MIT is chosen to redevelop Volpe’s 14 acres; Vision for Kendall Square parcel unknown
The Massachusetts Institute of Technology has been selected by the federal government to be its partner in developing the John A. Volpe Transportation Center and its 14-acre parcel in Kendall Square, the General Services Administration announced this afternoon.
MIT beat out 12 other firms who had qualified in a three-stage process that began in 2014. The government qualified bidders last year and released a final request for proposals this June. Bidders were to identify key personnel for the project, including a choice of three potential “lead designers” from separate architectural firms. Their responses have not been made public by the government, citing procurement confidentiality laws.
“The next step of the process will be the joint selection of the design team by the federal government and the exchange partner for the new federal facility,” said Patrick Sclafani, spokesman for the GSA.
It remains unclear what the future Volpe parcel will actually look like. The city has been waiting for the government to select a partner before finalizing zoning for the area. The Planning Board had recommended a zoning package last fall, but the City Council felt there was too much uncertainty in what the government would need for it to agree on zoning, so it shelved the process.
City officials recently appointed a Volpe Working Group to provide an “urban design framework” to the site developer – now MIT – and to inform the city’s zoning for the area.

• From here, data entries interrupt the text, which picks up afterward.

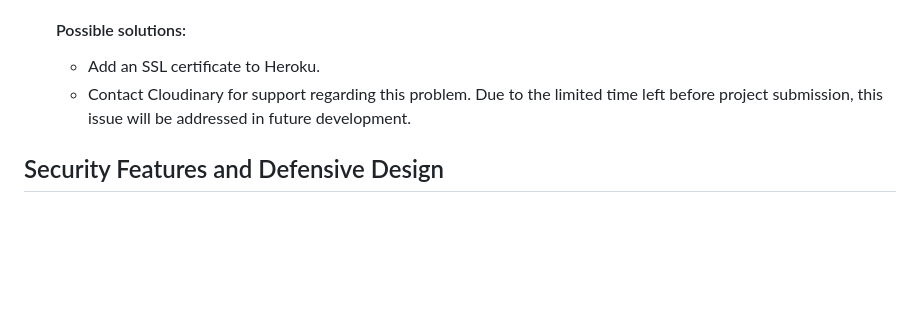
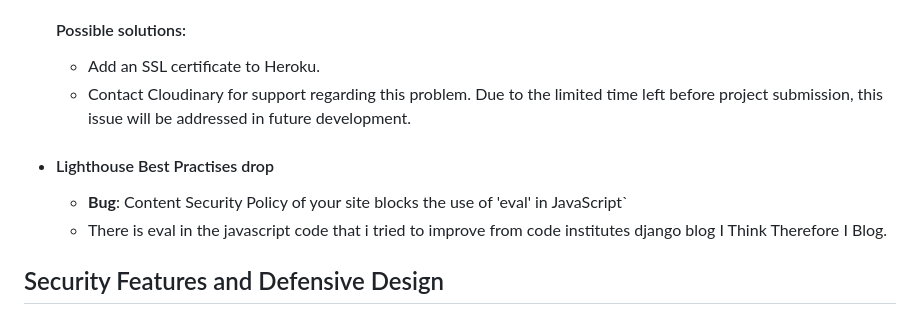
Before and after one commit to jtimlin/masterpiece, a Markdown page: README.md, the part around the change. Drawn GitHub-style; blank space fills up the shorter version.

Commit message:
Add Eval Bug to README

```diff
--- a/README.md
+++ b/README.md
@@ -615,6 +615,9 @@ The drop in the performance is explained by the images and styles loading from a
      - Contact Cloudinary for support regarding this problem.
       Due to the limited time left before project submission, this issue will be addressed in future development.
 
+- #### Lighthouse Best Practises drop
+     - **Bug**: Content Security Policy of your site blocks the use of 'eval' in JavaScript`
+     - There is eval in the javascript code that i tried to improve from code institutes django blog I Think Therefore I Blog.
 
 ## Security Features and Defensive Design
 
```
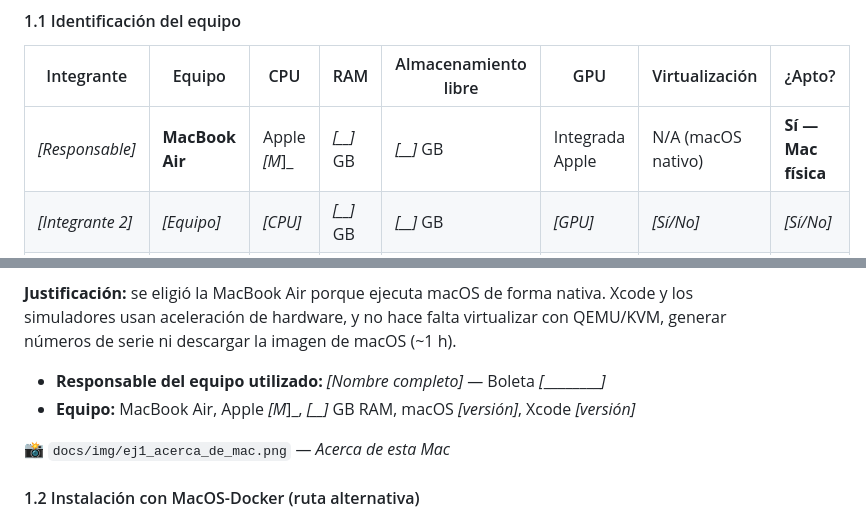
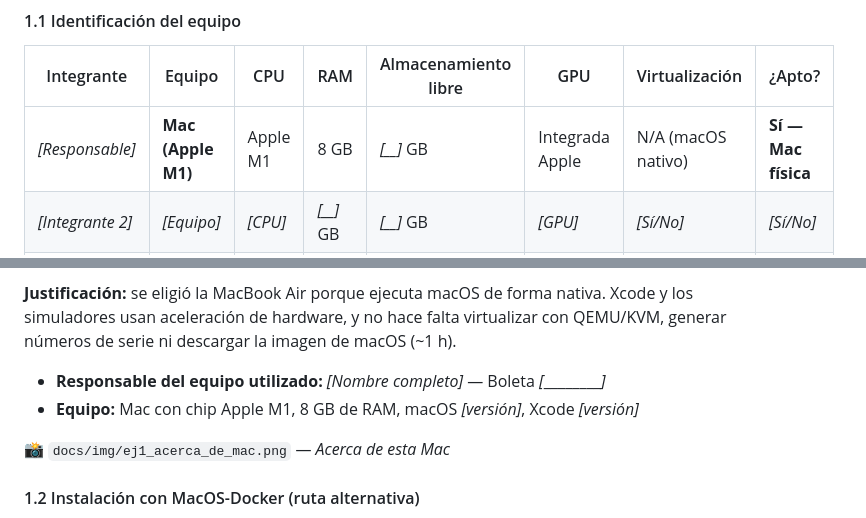
Before and after one commit to LuisRan/practica3, a Markdown page: README.md, 2 parts joined by grey strips. Rendered like a GitHub page.

Commit message:
README: especificaciones de la Mac (Apple M1, 8 GB)

```diff
--- a/README.md
+++ b/README.md
@@ -70,7 +70,7 @@ Todas las apps implementan los temas **Guinda (IPN)** y **Azul (ESCOM)**, que se
 
 | Integrante | Equipo | CPU | RAM | Almacenamiento libre | GPU | Virtualización | ¿Apto? |
 |---|---|---|---|---|---|---|---|
-| _[Responsable]_ | **MacBook Air** | Apple _[M_]_ | _[__]_ GB | _[__]_ GB | Integrada Apple | N/A (macOS nativo) | **Sí — Mac física** |
+| _[Responsable]_ | **Mac (Apple M1)** | Apple M1 | 8 GB | _[__]_ GB | Integrada Apple | N/A (macOS nativo) | **Sí — Mac física** |
 | _[Integrante 2]_ | _[Equipo]_ | _[CPU]_ | _[__]_ GB | _[__]_ GB | _[GPU]_ | _[Sí/No]_ | _[Sí/No]_ |
 | _[Integrante 3]_ | _[Equipo]_ | _[CPU]_ | _[__]_ GB | _[__]_ GB | _[GPU]_ | _[Sí/No]_ | _[Sí/No]_ |
 
@@ -79,7 +79,7 @@ Requisitos de `gabrielhuav/MacOS-Docker`: **16 GB de RAM**, **20 GB libres (50 G
 **Justificación:** se eligió la MacBook Air porque ejecuta macOS de forma nativa. Xcode y los simuladores usan aceleración de hardware, y no hace falta virtualizar con QEMU/KVM, generar números de serie ni descargar la imagen de macOS (~1 h).
 
 - **Responsable del equipo utilizado:** _[Nombre completo]_ — Boleta _[__________]_
-- **Equipo:** MacBook Air, Apple _[M_]_, _[__]_ GB RAM, macOS _[versión]_, Xcode _[versión]_
+- **Equipo:** Mac con chip Apple M1, 8 GB de RAM, macOS _[versión]_, Xcode _[versión]_
 
 📸 `docs/img/ej1_acerca_de_mac.png` — *Acerca de esta Mac*
 
```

That group had its introductory meeting Oct. 20, but has been waiting for the federal process to move forward.
Peter Crawley, president of the East Cambridge Planning team and a member of the working group, said the institute was “an excellent choice, given the pool of applicants. I think MIT has the longest timeframe view … universities typically have 50- to 100-year timeframes that they plan along. In terms of building something with lasting value, I think they’re the top choice.”
Iram Farooq, Cambridge’s assistant city manager for planning, agreed: “I think having an entity like MIT be the selected is actually positive, because they are very rooted in Cambridge. Having somebody with that level of commitment is a good thing for a project.”
“It also is important that what happens on the Volpe site has a lot of impact on MIT’s campus, and so they have an investment in it, not just from a financial perspective, but from wanting a positive outcome long-term on the site, because it abuts their campus,” Farooq said.
MIT spokeswoman Kimberly Allen was unable to address the details of the proposal, including whether it would be exclusively commercial or might contain academic uses; who the proposed three design firms are; how it might interplay with MIT’s existing real estate projects in the area; or how many decades it might take to fully develop the parcel.
But MIT Executive Vice President Israel Ruiz said in a statement that the institute was “delighted” to be chosen. “We look forward to working with the federal government, the City of Cambridge, our Kendall Square neighbors and the MIT community as this process advances,” Ruiz said.
The selection comes as the institute is neck-deep in a permitting for a major development to build 1.5 million square feet across six buildings along Main Street in Kendall Square – one graduate dormitory, one residential building next to One Broadway, three commercial lab or office buildings and one small retail building. The overall project plan for those buildings has been approved by the Planning Board, although it has yet to review individual buildings.
As the selectee, MIT will construct an approximately 400,000-square-foot building to house the Volpe Center, which does transportation research. In exchange, it gets to develop the remainder of the Volpe Parcel at 55 Broadway, which is bounded by Broadway, Third and Binney streets and the 6th Street walkway (excluding the Third Square apartments at 303 Third St.).
According to the GSA’s bid documents, the award was based on three non-price factors and one price factor. The non-price factors were: development, construction and design qualifications; technical approach; and financial qualifications and plan. Details of the price factor have been omitted from public documents, but it appears to reflect the estimated cost of designing and delivering Volpe’s new building, plus a “value equalization amount” that bidders may choose to pay.